Historically, politicians have manipulated the redistricting process in order to keep and expand their own political power—often to the detriment of the minority political party, communities of color, and in particular, Black communities. This manipulation is called gerrymandering and does not happen by accident. Gerrymandering happens most egregiously when those in power make decisions behind closed doors and the people whose interests they are supposed to be representing, are cut out of the process.
Two primary forms of gerrymandering include racial gerrymandering and partisan gerrymandering. Racial gerrymandering is the intentional manipulation of the redistricting process to reduce the political power of a certain racial group. While the Voting Rights Act of 1965 was established to protect voters against voter suppression tactics like racial gerrymandering, we know that racial gerrymandering still happens—impacting not just who and where people can vote, but how and if communities’ interests are represented.
Partisan gerrymandering is when districts are drawn in a way to give an unfair advantage to one political party, group, or incumbent. When presented with the case Rucho v. Common Cause, in 2019, the Supreme Court had the opportunity to set federal standards for when states draw their districts that could ultimately curb partisan gerrymandering. Instead, the Supreme Court ruled to allow states to make their own determinations about partisan gerrymandering practices.
Partisan and racial gerrymandering are closely linked. For example, in 2016 the Republican majority redrew the North Carolina legislative districts after the US Supreme Court deemed the 2011 maps unlawful. When redrawing the maps, the largest historically Black college in the country, North Carolina A&T State University was split into two different districts. As student Love Caesar noted at the time, “This many students have the ability to sway any election. Dividing that in half, putting half this way, half the other in a majority-Republican district, that definitely dilutes the vote.” This is a gerrymander that targets the political power of a racial group for the benefit of the political party in power.

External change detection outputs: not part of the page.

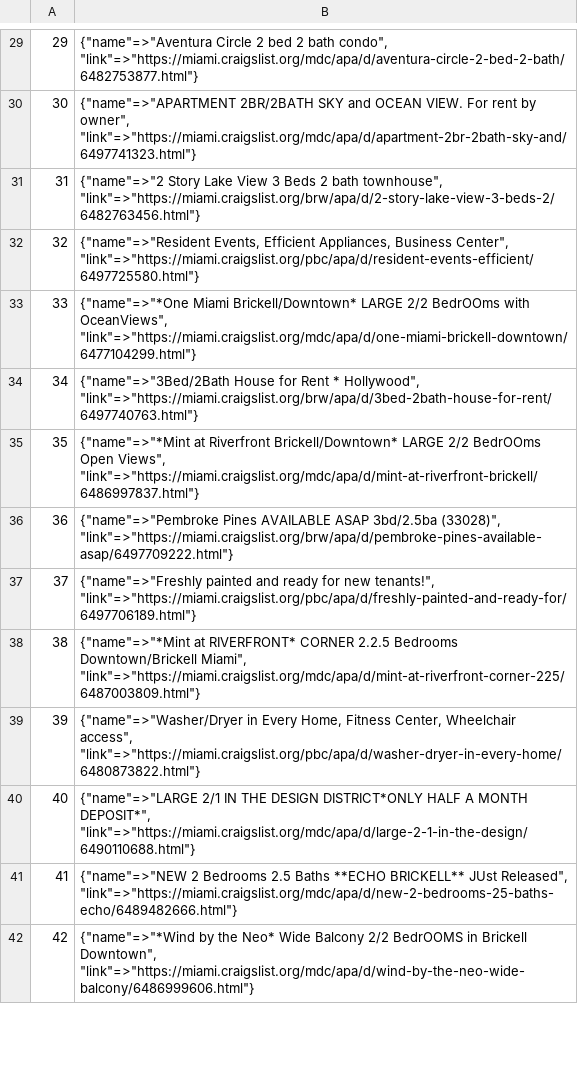
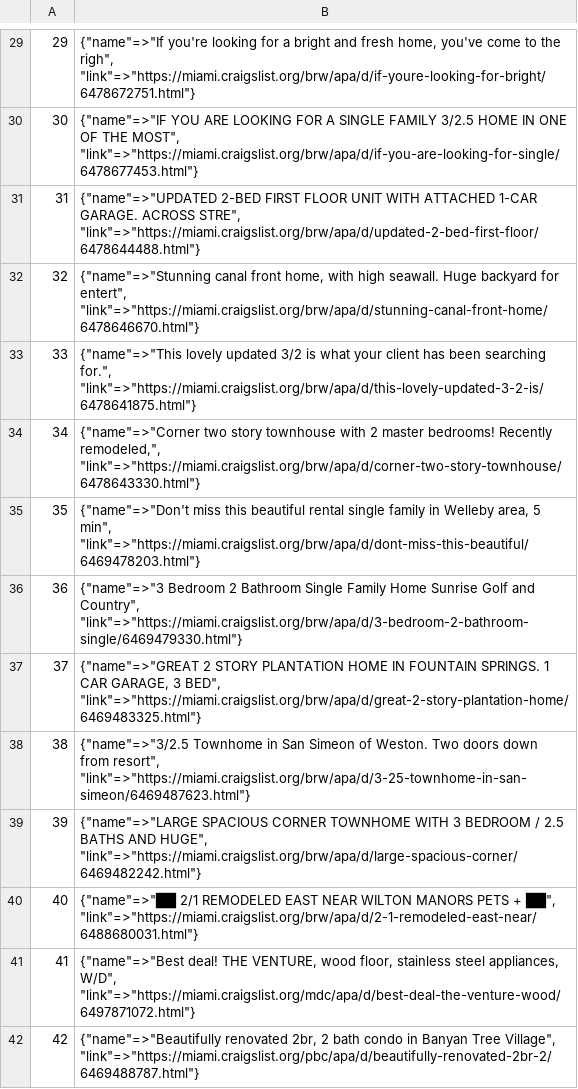
Before and after one commit to tsgreenberg1217/APT_Scraper, a CSV file: app/models/listings.csv, drawn as a sheet; only a part is shown, gaps mark what is left out; the diff covers the shown part only.

```diff
--- a/app/models/listings.csv
+++ b/app/models/listings.csv
@@ -29,14 +29,14 @@
-29,"{""name""=>""Aventura Circle  2 bed 2 bath condo"", ""link""=>""https://miami.craigslist.org/mdc/apa/d/aventura-circle-2-bed-2-bath/6482753877.html""}"
-30,"{""name""=>""APARTMENT 2BR/2BATH SKY and OCEAN VIEW. For rent by owner"", ""link""=>""https://miami.craigslist.org/mdc/apa/d/apartment-2br-2bath-sky-and/6497741323.html""}"
-31,"{""name""=>""2 Story Lake View 3 Beds 2 bath townhouse"", ""link""=>""https://miami.craigslist.org/brw/apa/d/2-story-lake-view-3-beds-2/6482763456.html""}"
-32,"{""name""=>""Resident Events, Efficient Appliances, Business Center"", ""link""=>""https://miami.craigslist.org/pbc/apa/d/resident-events-efficient/6497725580.html""}"
-33,"{""name""=>""*One Miami Brickell/Downtown* LARGE 2/2 BedrOOms with OceanViews"", ""link""=>""https://miami.craigslist.org/mdc/apa/d/one-miami-brickell-downtown/6477104299.html""}"
-34,"{""name""=>""3Bed/2Bath House for Rent * Hollywood"", ""link""=>""https://miami.craigslist.org/brw/apa/d/3bed-2bath-house-for-rent/6497740763.html""}"
-35,"{""name""=>""*Mint at Riverfront Brickell/Downtown* LARGE 2/2 BedrOOms Open Views"", ""link""=>""https://miami.craigslist.org/mdc/apa/d/mint-at-riverfront-brickell/6486997837.html""}"
-36,"{""name""=>""Pembroke Pines AVAILABLE ASAP 3bd/2.5ba (33028)"", ""link""=>""https://miami.craigslist.org/brw/apa/d/pembroke-pines-available-asap/6497709222.html""}"
-37,"{""name""=>""Freshly painted and ready for new tenants!"", ""link""=>""https://miami.craigslist.org/pbc/apa/d/freshly-painted-and-ready-for/6497706189.html""}"
-38,"{""name""=>""*Mint at RIVERFRONT* CORNER 2.2.5 Bedrooms Downtown/Brickell Miami"", ""link""=>""https://miami.craigslist.org/mdc/apa/d/mint-at-riverfront-corner-225/6487003809.html""}"
-39,"{""name""=>""Washer/Dryer in Every Home, Fitness Center, Wheelchair access"", ""link""=>""https://miami.craigslist.org/pbc/apa/d/washer-dryer-in-every-home/6480873822.html""}"
-40,"{""name""=>""LARGE 2/1 IN THE DESIGN DISTRICT*ONLY HALF A MONTH DEPOSIT*"", ""link""=>""https://miami.craigslist.org/mdc/apa/d/large-2-1-in-the-design/6490110688.html""}"
-41,"{""name""=>""NEW 2 Bedrooms 2.5 Baths **ECHO BRICKELL** JUst Released"", ""link""=>""https://miami.craigslist.org/mdc/apa/d/new-2-bedrooms-25-baths-echo/6489482666.html""}"
-42,"{""name""=>""*Wind by the Neo* Wide Balcony 2/2 BedrOOMS in Brickell Downtown"", ""link""=>""https://miami.craigslist.org/mdc/apa/d/wind-by-the-neo-wide-balcony/6486999606.html""}"
+29,"{""name""=>""If you're looking for a bright and fresh home, you've come to the righ"", ""link""=>""https://miami.craigslist.org/brw/apa/d/if-youre-looking-for-bright/6478672751.html""}"
+30,"{""name""=>""IF YOU ARE LOOKING FOR A SINGLE FAMILY 3/2.5 HOME IN ONE OF THE MOST"", ""link""=>""https://miami.craigslist.org/brw/apa/d/if-you-are-looking-for-single/6478677453.html""}"
+31,"{""name""=>""UPDATED 2-BED FIRST FLOOR UNIT WITH ATTACHED 1-CAR GARAGE. ACROSS STRE"", ""link""=>""https://miami.craigslist.org/brw/apa/d/updated-2-bed-first-floor/6478644488.html""}"
+32,"{""name""=>""Stunning canal front home, with high seawall. Huge backyard for entert"", ""link""=>""https://miami.craigslist.org/brw/apa/d/stunning-canal-front-home/6478646670.html""}"
+33,"{""name""=>""This lovely updated 3/2 is what your client has been searching for."", ""link""=>""https://miami.craigslist.org/brw/apa/d/this-lovely-updated-3-2-is/6478641875.html""}"
+34,"{""name""=>""Corner two story townhouse with 2 master bedrooms! Recently remodeled,"", ""link""=>""https://miami.craigslist.org/brw/apa/d/corner-two-story-townhouse/6478643330.html""}"
+35,"{""name""=>""Don't miss this beautiful rental single family in Welleby area, 5 min"", ""link""=>""https://miami.craigslist.org/brw/apa/d/dont-miss-this-beautiful/6469478203.html""}"
+36,"{""name""=>""3 Bedroom 2 Bathroom Single Family Home Sunrise Golf and Country"", ""link""=>""https://miami.craigslist.org/brw/apa/d/3-bedroom-2-bathroom-single/6469479330.html""}"
+37,"{""name""=>""GREAT 2 STORY PLANTATION HOME IN FOUNTAIN SPRINGS. 1 CAR GARAGE, 3 BED"", ""link""=>""https://miami.craigslist.org/brw/apa/d/great-2-story-plantation-home/6469483325.html""}"
+38,"{""name""=>""3/2.5 Townhome in San Simeon of Weston. Two doors down from resort"", ""link""=>""https://miami.craigslist.org/brw/apa/d/3-25-townhome-in-san-simeon/6469487623.html""}"
+39,"{""name""=>""LARGE SPACIOUS CORNER TOWNHOME WITH 3 BEDROOM / 2.5 BATHS AND HUGE"", ""link""=>""https://miami.craigslist.org/brw/apa/d/large-spacious-corner/6469482242.html""}"
+40,"{""name""=>""██ 2/1 REMODELED EAST NEAR WILTON MANORS PETS + ██"", ""link""=>""https://miami.craigslist.org/brw/apa/d/2-1-remodeled-east-near/6488680031.html""}"
+41,"{""name""=>""Best deal! THE VENTURE, wood floor, stainless steel appliances, W/D"", ""link""=>""https://miami.craigslist.org/mdc/apa/d/best-deal-the-venture-wood/6497871072.html""}"
+42,"{""name""=>""Beautifully renovated 2br, 2 bath condo in Banyan Tree Village"", ""link""=>""https://miami.craigslist.org/pbc/apa/d/beautifully-renovated-2br-2/6469488787.html""}"
```
Also changed, not shown: 106 edited cells elsewhere in this file.
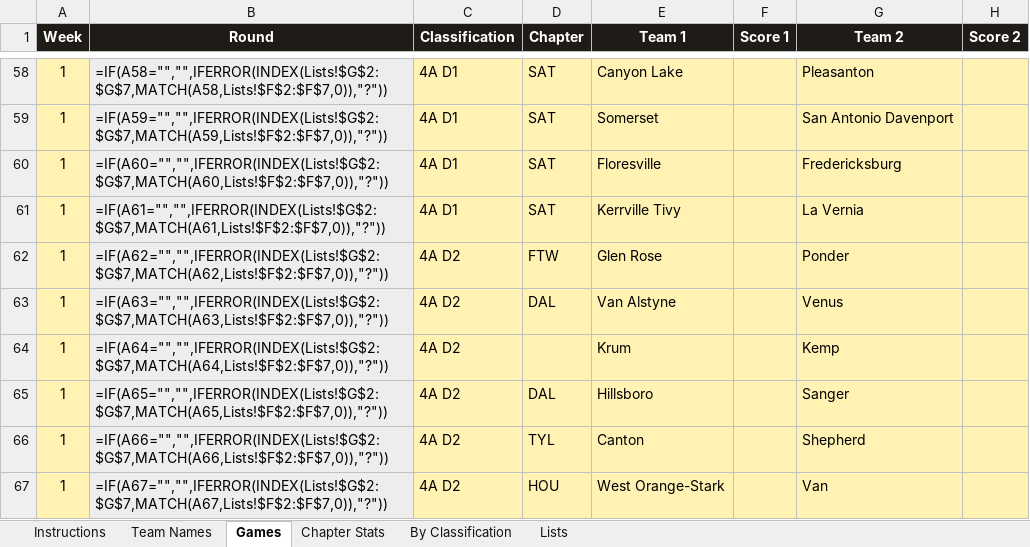
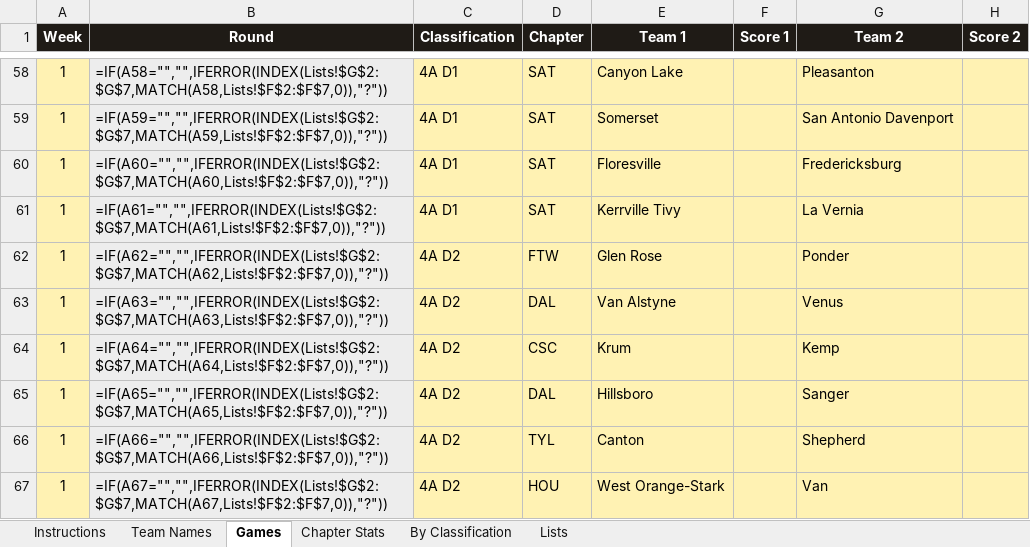
Before and after one commit to colemic2006/texasplayoffs, an Excel workbook: season/2026/2026_season.xlsx, sheet Games, drawn as a sheet; only a part is shown, gaps mark what is left out; values as stored, in another font and other column widths than the file's, no borders; formulas without a stored value are shown as written; conditional formats not drawn; the diff names each change by its address in the sheet, - before the commit and + after, or states it on an @@ line.

```diff
--- a/season/2026/2026_season.xlsx (sheet Games)
+++ b/season/2026/2026_season.xlsx (sheet Games)
-D64 (Chapter): (empty)
+D64 (Chapter): CSC
```
Also changed, not shown: 1 other file.
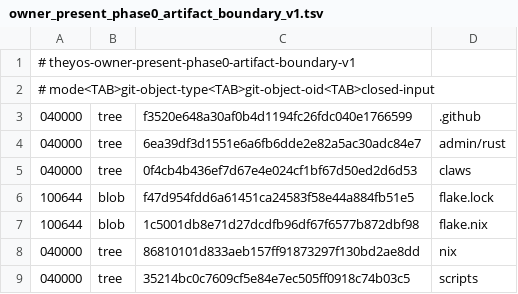
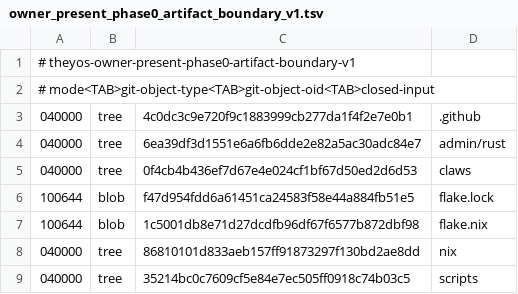
Before and after one commit to soyeht/theyos, a TSV file: admin/contracts/mobile-claw-vpn/v1/owner_present_phase0_artifact_boundary_v1.tsv, drawn as a sheet.

Commit message:
Repin boundary after Nix assertion fix

```diff
--- a/admin/contracts/mobile-claw-vpn/v1/owner_present_phase0_artifact_boundary_v1.tsv
+++ b/admin/contracts/mobile-claw-vpn/v1/owner_present_phase0_artifact_boundary_v1.tsv
@@ -2,3 +2,3 @@
 # mode<TAB>git-object-type<TAB>git-object-oid<TAB>closed-input
-040000	tree	f3520e648a30af0b4d1194fc26fdc040e1766599	.github
+040000	tree	4c0dc3c9e720f9c1883999cb277da1f4f2e7e0b1	.github
 040000	tree	6ea39df3d1551e6a6fb6dde2e82a5ac30adc84e7	admin/rust
```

The League of Women Voters believes in a democracy that is powered by the people and is for the people, all the people. This is why we launched the People Powered Fair Maps program, an effort focused on organizing educational and engagement efforts to prepare people to participate in the upcoming redistricting cycle. Our work is preparing the public with knowledge about redistricting, why it matters for decisions large and small, and tools to engage in the process. Through this program, Leagues have hosted hundreds of educational events, led dozens of trainings on key skills such as preparing testimony, and have followed the lead of community allies to fight against racist voter suppression tactics.
We are kickstarting the work now to organize, educate, and build a base that is prepared to participate in state-based processes for drawing maps. Now is the time to get ready, build momentum so that when the census data becomes available, we are all ready to get to work. Fair maps means that maps are drawn to protect the interests of the people and communities. No one person or one organization can determine what fair maps look like which is why we will anchor these efforts with our partners.
Redistricting influences political power. It determines district lines and gerrymandering can impact who is elected to represent the people and make critical decision which impact everyone. Therefore, it has a direct bearing on what issues a legislature chooses to take on or ignore.
Martin Luther King III said, “If we are to be a great democracy, we must all take an active role in our democracy.” Luckily, there are many ways to participate. This week, Congress will be voting on the For the People Act (H.R.1) -- a piece of legislation that promises to expand on key voting rights issues including by curbing partisan gerrymandering. On March 3, 2021, at 5pm, we are hosting a friendbank where we will encourage people in our personal networks to get involved in the fight by asking their legislators to vote yes on H.R.1. and you can join us by registering here!
You can join the ongoing fight for fair maps near you! How?
- Join your local League of Women Voters or
- Follow the People Powered Fair Maps program on OutreachCircle to stay up to date on ways to remain engaged on a national and local activities.